*The input*.
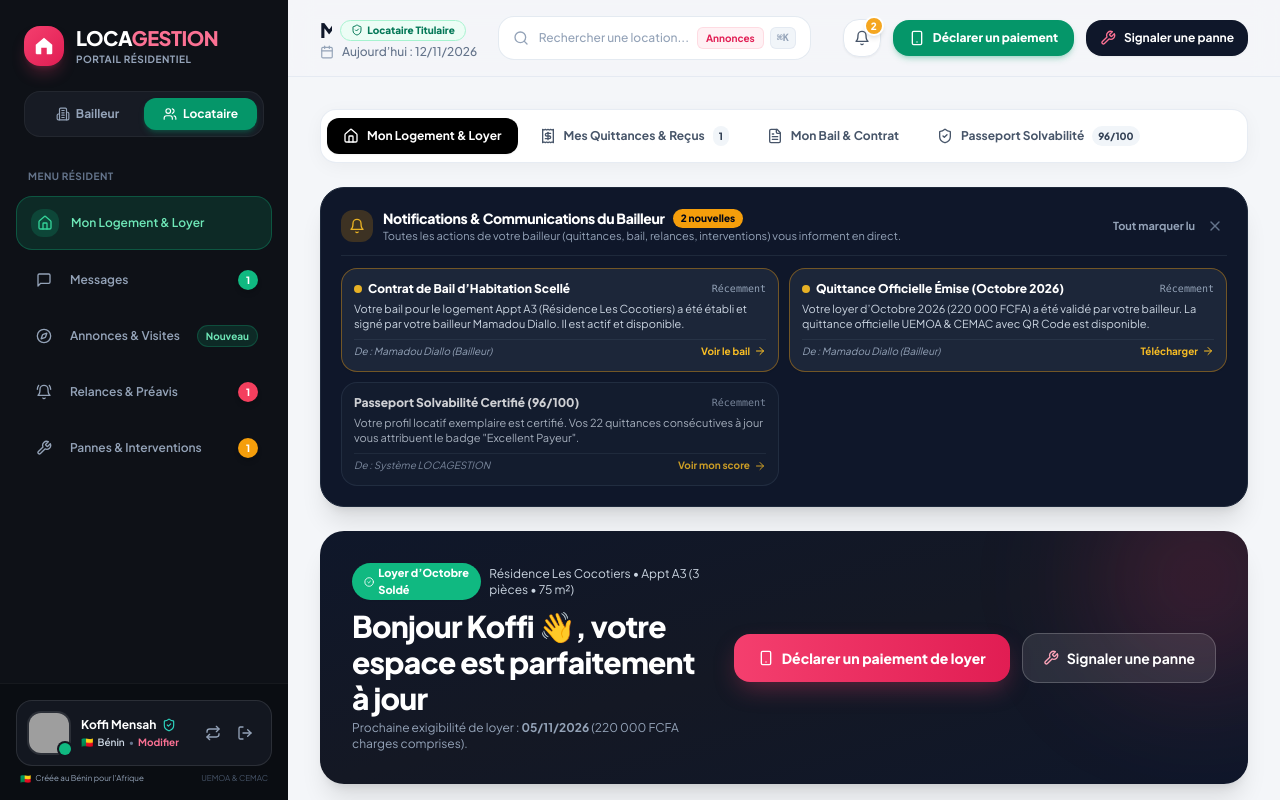
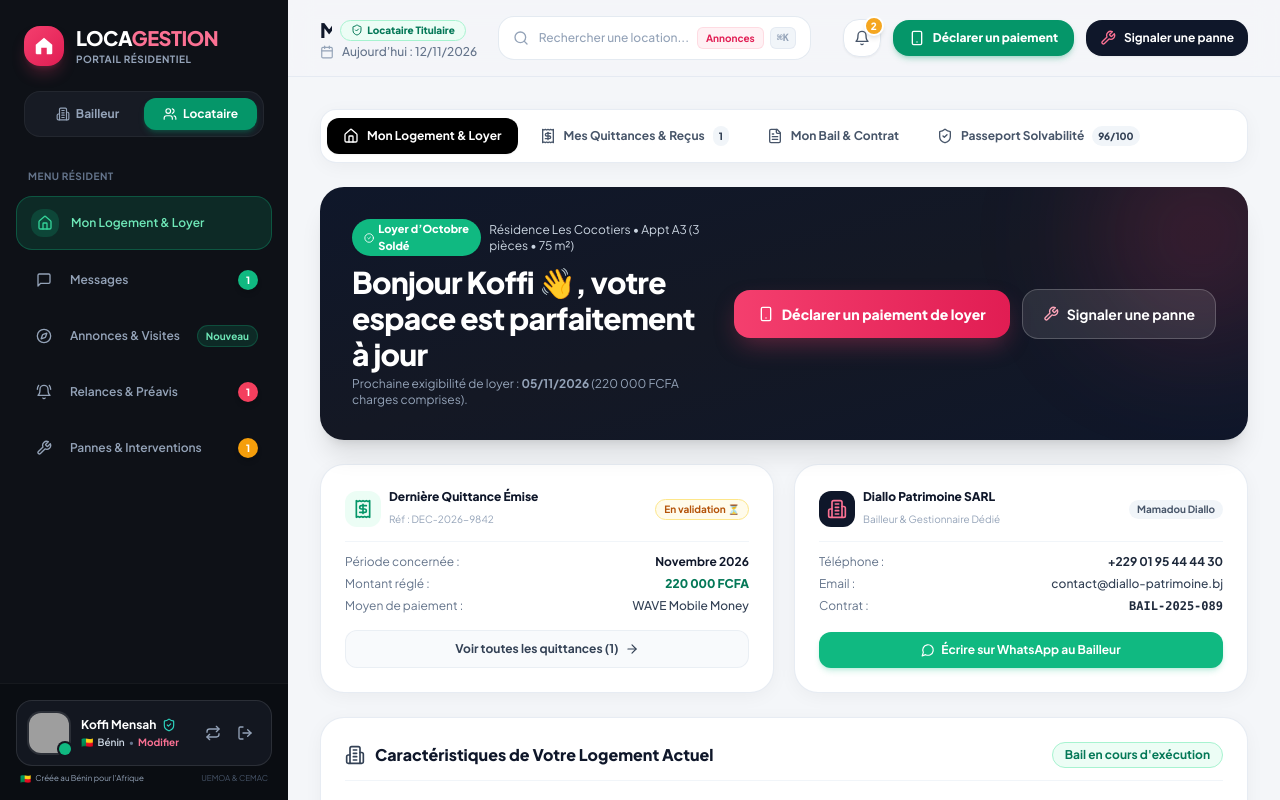
Before and after one commit to monroyoff/LOCAGESTION, a Next.js app: page /portal in a window 1280 px wide. Shown: the top 800 px of the page. Built offline with nearby package versions, Linux system fonts and the light colour scheme; grey boxes are pictures that could not be loaded.

Commit message:
fix(portal): supprimer le bandeau de notifications de l'accueil et centraliser toutes les notifications dans la cloche

```diff
--- a/src/app/portal/page.tsx
+++ b/src/app/portal/page.tsx
@@ -870,106 +870,6 @@ function TenantPortalContent() {
           {/* ==================================================================== */}
           {activeTab === 'accueil' && (
             <div className="space-y-6 animate-in fade-in duration-200">
-              {/* Fil d'Action & Notifications Récentes du Bailleur */}
-              {portalNotifs.length > 0 && !isNotifBannerDismissed && (
-                <div className="p-4 sm:p-5 rounded-3xl bg-slate-900 text-white shadow-xl border border-slate-800 space-y-3 animate-in slide-in-from-top-2">
-                  <div className="flex items-center justify-between border-b border-slate-800 pb-2.5">
-                    <div className="flex items-center gap-2.5">
-                      <div className="w-8 h-8 rounded-xl bg-amber-500/20 text-amber-400 flex items-center justify-center font-bold">
-                        <Bell className="w-4 h-4 animate-pulse" />
-                      </div>
-                      <div>
-                        <div className="flex items-center gap-2 flex-wrap">
-                          <h3 className="text-xs sm:text-sm font-black tracking-tight text-white">
-                            Notifications & Communications du Bailleur
-                          </h3>
-                          {portalNotifs.filter((n) => !n.read).length > 0 && (
-                            <span className="text-[10px] bg-amber-500 text-slate-950 px-2 py-0.5 rounded-full font-black">
-                              {portalNotifs.filter((n) => !n.read).length} nouvelle{portalNotifs.filter((n) => !n.read).length > 1 ? 's' : ''}
-                            </span>
-                          )}
-                        </div>
-                        <p className="text-[11px] text-slate-400">
-                          Toutes les actions de votre bailleur (quittances, bail, relances, interventions) vous informent en direct.
-                        </p>
-                      </div>
-                    </div>
-
-                    <div className="flex items-center gap-2 shrink-0">
-                      {portalNotifs.some((n) => !n.read) && (
-                        <button
-                          type="button"
-                          onClick={() => {
-                            TenantNotificationService.markAllAsRead();
-                            setPortalNotifs(TenantNotificationService.getNotifications());
-                          }}
-                          className="text-[11px] text-slate-400 hover:text-white font-bold transition-colors cursor-pointer"
-                        >
-                          Tout marquer lu
-                        </button>
-                      )}
-                      <button
-                        type="button"
-                        onClick={() => setIsNotifBannerDismissed(true)}
-                        className="p-1 text-slate-500 hover:text-white rounded-lg transition-colors cursor-pointer"
-                        title="Masquer"
-                      >
-                        <X className="w-4 h-4" />
-                      </button>
-                    </div>
-                  </div>
-
-                  <div className="grid grid-cols-1 md:grid-cols-2 gap-2.5">
-                    {portalNotifs.slice(0, 4).map((n) => {
-                      const isUnread = !n.read;
-                      return (
-                        <div
-                          key={n.id}
-                          className={`p-3 rounded-2xl border transition-all flex flex-col justify-between gap-2 ${
-                            isUnread
-                              ? 'bg-slate-800/90 border-amber-500/40 shadow-sm'
-                              : 'bg-slate-800/40 border-slate-700/60 opacity-80 hover:opacity-100'
-                          }`}
-                        >
-                          <div className="space-y-1">
-                            <div className="flex items-center justify-between gap-2">
-                              <span className="text-xs font-black text-white flex items-center gap-1.5 truncate">
-                                {isUnread && <span className="w-2 h-2 rounded-full bg-amber-400 animate-pulse shrink-0" />}
-                                {n.title}
-                              </span>
-                              <span className="text-[10px] text-slate-400 font-mono shrink-0">{n.time || n.timestamp}</span>
-                            </div>
-                            <p className="text-[11px] text-slate-300 leading-snug line-clamp-2">
-                              {n.message}
-                            </p>
-                          </div>
-
-                          <div className="flex items-center justify-between pt-1 border-t border-slate-700/50 text-[10px]">
-                            <span className="text-slate-400 italic">De : {n.actor || 'Bailleur'}</span>
-                            <button
-                              type="button"
-                              onClick={() => {
-                                TenantNotificationService.markAsRead(n.id);
-                                setPortalNotifs(TenantNotificationService.getNotifications());
-                                if (n.link.includes('tab=quittances')) handleTabChange('quittances');
-                                else if (n.link.includes('tab=bail')) handleTabChange('bail');
-                                else if (n.link.includes('tab=preavis')) handleTabChange('preavis');
-                                else if (n.link.includes('tab=solvabilite')) handleTabChange('solvabilite');
-                                else if (n.link.includes('action=declare_payment')) setDeclarationModalOpen(true);
-                                else if (n.link.includes('action=incident')) setReportIssueModalOpen(true);
-                              }}
-                              className="text-amber-400 hover:text-amber-300 font-bold flex items-center gap-1 cursor-pointer"
-                            >
-                              <span>{n.actionLabel || 'Consulter'}</span>
-                              <ArrowRight className="w-3 h-3" />
-                            </button>
-                          </div>
-                        </div>
-                      );
-                    })}
-                  </div>
-                </div>
-              )}
               {/* Bannière Bail Résilié / Logement dissocié */}
               {currentLease?.status === 'resilie' && (
                 <div className="p-5 sm:p-6 rounded-3xl bg-gradient-to-r from-rose-600 via-rose-700 to-rose-800 text-white shadow-xl flex flex-col sm:flex-row sm:items-center justify-between gap-5 border border-rose-400 ring-4 ring-rose-500/20 animate-in slide-in-from-top-4">
--- a/src/components/layout/Header.tsx
+++ b/src/components/layout/Header.tsx
@@ -314,7 +314,7 @@ export function Header({
                   )}
                 </div>
 
-                <div className="max-h-80 overflow-y-auto divide-y divide-slate-100 p-1">
+                <div className="max-h-[30rem] overflow-y-auto divide-y divide-slate-100 p-1">
                   {isLandlord ? (
                     notifications.length === 0 ? (
                       <div className="p-6 text-center text-slate-400 text-xs">
@@ -450,40 +450,57 @@ export function Header({
                             key={n.id}
                             className={`p-3.5 rounded-2xl transition-colors space-y-1.5 ${cardBg}`}
                           >
-                            <div className="flex items-center justify-between">
-                              <span className="text-xs font-black text-slate-900 flex items-center gap-1.5">
+                            <div className="flex items-center justify-between gap-2">
+                              <span className="text-xs font-black text-slate-900 flex items-center gap-1.5 truncate">
                                 <span className={`w-2 h-2 rounded-full shrink-0 ${dotColor}`} />
                                 {n.title}
                               </span>
-                              <span className="text-[10px] text-slate-400 font-medium">{n.time}</span>
+                              <span className="text-[10px] text-slate-400 font-medium shrink-0">{n.time}</span>
                             </div>
 
                             <p className="text-xs text-slate-600 leading-snug">{n.message}</p>
 
-                            <div className="pt-1 flex items-center justify-end">
+                            <div className="pt-1 flex items-center justify-between text-[11px]">
+                              <span className="text-[10px] text-slate-400 font-semibold italic">
+                                De : {n.actor || 'Bailleur'}
+                              </span>
+                              <div className="flex items-center gap-2">
+                                <button
+                                  type="button"
+                                  onClick={(e) => {
+                                    e.stopPropagation();
+                                    TenantNotificationService.deleteNotification(n.id);
+                                    setTenantNotifs(TenantNotificationService.getNotifications());
+                                  }}
+                                  className="p-1 rounded-md text-slate-300 hover:text-rose-500 hover:bg-rose-50 transition-colors"
+                                  title="Supprimer la notification"
+                                >
+                                  <X className="w-3 h-3" />
+                                </button>
                                 <button
                                   type="button"
                                   onClick={() => {
                                     setIsNotifOpen(false);
                                     TenantNotificationService.markAsRead(n.id);
                                     setTenantNotifs(TenantNotificationService.getNotifications());
-                                  if (n.link === '/portal?tab=preavis' && onPortalTabChange) {
+                                    if (n.link?.includes('tab=preavis') && onPortalTabChange) {
                                       onPortalTabChange('preavis');
-                                  } else if (n.link === '/portal?tab=quittances' && onPortalTabChange) {
+                                    } else if (n.link?.includes('tab=quittances') && onPortalTabChange) {
                                       onPortalTabChange('quittances');
-                                  } else if (n.link === '/portal?tab=bail' && onPortalTabChange) {
+                                    } else if (n.link?.includes('tab=bail') && onPortalTabChange) {
                                       onPortalTabChange('bail');
-                                  } else if (n.link === '/portal?tab=solvabilite' && onPortalTabChange) {
+                                    } else if (n.link?.includes('tab=solvabilite') && onPortalTabChange) {
                                       onPortalTabChange('solvabilite');
-                                  } else {
+                                    } else if (n.link) {
                                       router.push(n.link);
                                     }
                                   }}
                                   className={`text-xs font-bold flex items-center gap-1 cursor-pointer ${linkColor}`}
                                 >
-                                <span>Consulter</span>
+                                  <span>{n.actionLabel || 'Consulter'}</span>
                                   <ExternalLink className="w-3 h-3" />
                                 </button>
+                              </div>
                             </div>
                           </div>
                         );
```
Lines whose indentation alone changed are shown as unchanged.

*Task requirements*.
How many lines in the listing contain the string "includes"? Please answer with the number and no other words.

*Reply to the task*.
10